WASHINGTON - Lawyers for Alabama bond dealer William B. Blount filed a double-edged challenge Tuesday to the Municipal Securities Rulemaking Board's new political contributions rule.
In one move, attorneys with Williams & Connolly, the high-profile Washington law firm hired by Blount last week, asked the federal appeals court here to rule whether the MSRB's rule, which went into effect on Monday, violates the Constitution.
In a corresponding move, Blount's lawyers also asked the Securities and Exchange Commission in a 29-page memorandum to suspend Rule G-37 until the appeals court has reviewed the rule.
The two moves are preliminary steps in what is expected to develop into a full-scale legal challenge to the board's Rule G-37, which was approved by the SEC on April 6 and is designed to eliminate "pay-to-play" political contributions by municipal dealers to state and local officials. If the SEC refuses to withdraw the rule, as expected, then Blount's lawyers will ask the appeals court directly for a "stay," the attorneys said.
Blount originally filed his case, Blount v. SEC, in the U.S. Court for the Middle District of Alabama on March 23. But he subsequently asked that the court bump the case up to the U.S. Court of Appeals for the District of Columbia to cut legal costs and to address jurisdictional questions raised by the SEC. U.S. Judge Harold Albritton granted the motion nearly two weeks ago.
Rule G-37 bars a municipal bond dealer from doing business with a jurisdiction within two years after the firm, its political action committee, or its municipal professionals contribute directly or indirectly to an office of the state or local government. It also bars dealers from soliciting or bundling contributions.
Yesterday's moves are the first formal actions taken in the case by Williams & Connolly. Blount, who heads Blount, Parrish & Roton Inc. in Montgomery and who is chairman of the Alabama Democratic Party, is also represented by the Birmingham, Ala., law firm of Leitman, Siegal, Payne & Campbell.

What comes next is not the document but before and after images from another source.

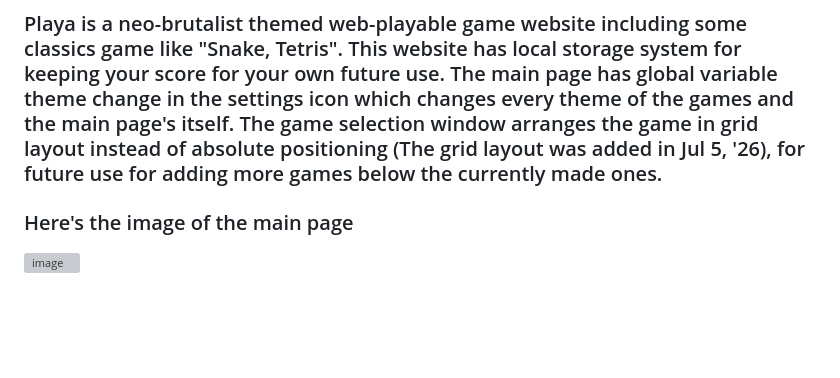
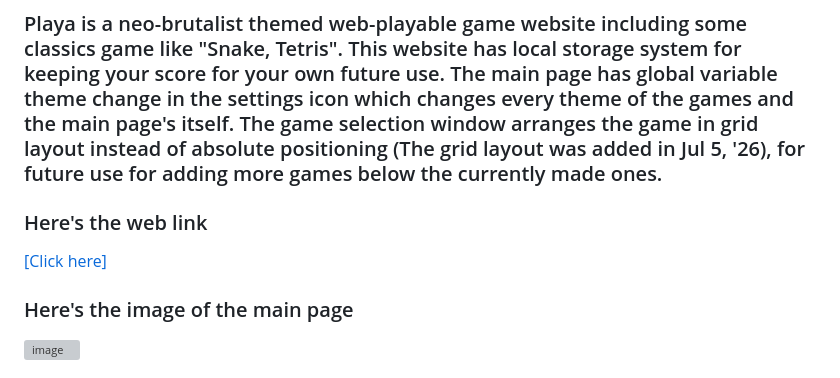
Before and after one commit to Blackoutxo/Playa, a Markdown page: README.md, the part around the change. Drawn GitHub-style; blank space fills up the shorter version; grey boxes are pictures that could not be loaded.

Commit message:
add button

```diff
--- a/README.md
+++ b/README.md
@@ -1,5 +1,9 @@
 # PLAYA
 ### Playa is a neo-brutalist themed web-playable game website including some classics game like "Snake, Tetris". This website has local storage system for keeping your score for your own future use. The main page has global variable theme change in the settings icon which changes every theme of the games and the main page's itself. The game selection window arranges the game in grid layout instead of absolute positioning (The grid layout was added in Jul 5, '26), for future use for adding more games below the currently made ones.
+
+
+### Here's the web link
+[[Click here]](https://blackoutxo.github.io/Playa/)
 
 ### Here's the image of the main page
 
```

Rule G-37 "presents serious legal questions" and will cause Blount to "suffer undeniable irreparable harm," his lawyers said in the hard-hitting memorandum requesting the suspension of the rule.
"For the first time in our nation's history, as far as we know, the federal government will have forced individuals who are not federal employees to sit through an election with limitations on what they may say to voters and potential contributors," the memorandum says.
"They may urge their fellow citizens to vote for a candidate, but, according to the commission, they may not speak in the context of any fund-raising activity without suffering a potentially severe penalty," it says.
"This ban goes far beyond anything imposed by federal election laws or regulations. [It] is such an extreme restriction of free speech that even the body that imposed it must recognize the chance that it will be invalidated," the memo says.
The MSRB's restrictions "weigh especially heavily" on Blount in his capacity as chairman of the Alabama Democratic Party, the lawyers said.
"l, as Chairman of the Alabama Democratic Party, am active in fund-raising efforts year round," Blount said in a seven-page declaration attached to the memorandum. "For example, every year, the Alabama Democratic Party hosts the ~Jefferson/Jackson Dinner,' an annual fund raising event for the ... party held in the summer or early fall.
"The cost is $1,000 per table, and I actively solicit people to attend. Throughout the year, I also actively solicit people to join ALABAMANS, a group of contributors of $1,000 per year, by mail, phone, and personally. I am constantly encouraging people to join ALABAMANS by contributing $1,000 and calling members reminding them that their yearly contributions are due. If rule G-37 is not stayed, I will, as a practical matter, be precluded from performing my role," he said.
Blount said that he will be forced to cancel 20 speaking engagements between now and June 8, the date of the primary election. "These speaking engagements include civil clubs, rallies, high school assemblies, and debates on public television."
Blount said Rule G-37 also may curtail the political activities of his wife. "My wife will not contribute to Alabama Solutions, [which] donates money to women candidates such as Mary Zoghby, candidate for the state legislature in Mobile, Ala.
"If Ms. Zoghby is elected, she may be appointed to an authority which issues municipal securities and, at that point, because of the broad reach of Rule G-37, I may be precluded from doing business with that authority if my wife contributed to Alabama Solutions", he said.